### Task
In the data below, locate each line with the word "body" and list it.

(Web interface edit records)
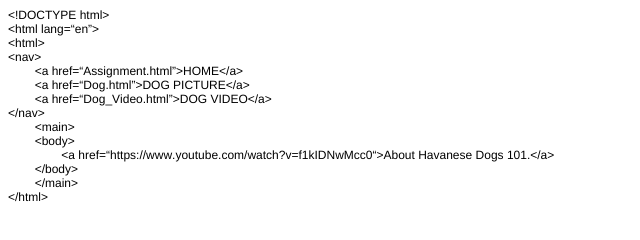
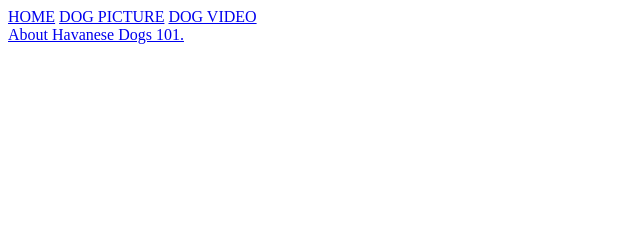
Before and after one commit to Alisak1/HTML-and-CSS-Projects, a plain HTML site: page Dog_Video.html in a window 1280 px wide. Shown: the whole page, without its empty margins (0-640 px from the left). Drawn offline with Linux system fonts and the light colour scheme.

Commit message:
Updated Dog_Video.html
Copied code directly from my local Repository.

```diff
--- a/Dog_Video.html
+++ b/Dog_Video.html
@@ -1,31 +1,14 @@
-<!DOCTYPE html PUBLIC "-//W3C//DTD HTML 4.01//EN" "http://www.w3.org/TR/html4/strict.dtd">
+<!DOCTYPE html>
+<html lang=“en”>
 <html>
-<head>
-  <meta http-equiv="Content-Type" content="text/html; charset=utf-8">
-  <meta http-equiv="Content-Style-Type" content="text/css">
-  <title></title>
-  <meta name="Generator" content="Cocoa HTML Writer">
-  <meta name="CocoaVersion" content="1894.6">
-  <style type="text/css">
-    p.p1 {margin: 0.0px 0.0px 0.0px 0.0px; font: 12.0px Helvetica; color: #000000; -webkit-text-stroke: #000000}
-    span.s1 {font-kerning: none}
-    span.Apple-tab-span {white-space:pre}
-  </style>
-</head>
-<body>
-<p class="p1"><span class="s1">&lt;!DOCTYPE html&gt;</span></p>
-<p class="p1"><span class="s1">&lt;html lang=“en”&gt;</span></p>
-<p class="p1"><span class="s1">&lt;html&gt;</span></p>
-<p class="p1"><span class="s1">&lt;nav&gt;</span></p>
-<p class="p1"><span class="s1"><span class="Apple-tab-span">	</span>&lt;a href=“Assignment.html”&gt;HOME&lt;/a&gt;</span></p>
-<p class="p1"><span class="s1"><span class="Apple-tab-span">	</span>&lt;a href=“Dog.html”&gt;DOG PICTURE&lt;/a&gt;</span></p>
-<p class="p1"><span class="s1"><span class="Apple-tab-span">	</span>&lt;a href=“Dog_Video.html”&gt;DOG VIDEO&lt;/a&gt;</span></p>
-<p class="p1"><span class="s1">&lt;/nav&gt;</span></p>
-<p class="p1"><span class="s1"><span class="Apple-tab-span">	</span>&lt;main&gt;</span></p>
-<p class="p1"><span class="s1"><span class="Apple-tab-span">	</span>&lt;body&gt;<span class="Apple-tab-span">	</span></span></p>
-<p class="p1"><span class="s1"><span class="Apple-tab-span">	</span><span class="Apple-tab-span">	</span>&lt;a href=“https://www.youtube.com/watch?v=f1kIDNwMcc0“&gt;About Havanese Dogs 101.&lt;/a&gt;</span></p>
-<p class="p1"><span class="s1"><span class="Apple-tab-span">	</span>&lt;/body&gt;</span></p>
-<p class="p1"><span class="s1"><span class="Apple-tab-span">	</span>&lt;/main&gt;</span></p>
-<p class="p1"><span class="s1">&lt;/html&gt;</span></p>
-</body>
+<nav>
+	<a href=“Assignment.html”>HOME</a>
+	<a href=“Dog.html”>DOG PICTURE</a>
+	<a href=“Dog_Video.html”>DOG VIDEO</a>
+</nav>
+	<main>
+	<body>
+		<a href=“https://www.youtube.com/watch?v=f1kIDNwMcc0“>About Havanese Dogs 101.</a>
+	</body>
+	</main>
 </html>
```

### Exercise result
-<body>
-<p class="p1"><span class="s1"><span class="Apple-tab-span">	</span>&lt;body&gt;<span class="Apple-tab-span">	</span></span></p>
-<p class="p1"><span class="s1"><span class="Apple-tab-span">	</span>&lt;/body&gt;</span></p>
-</body>
+	<body>
+	</body>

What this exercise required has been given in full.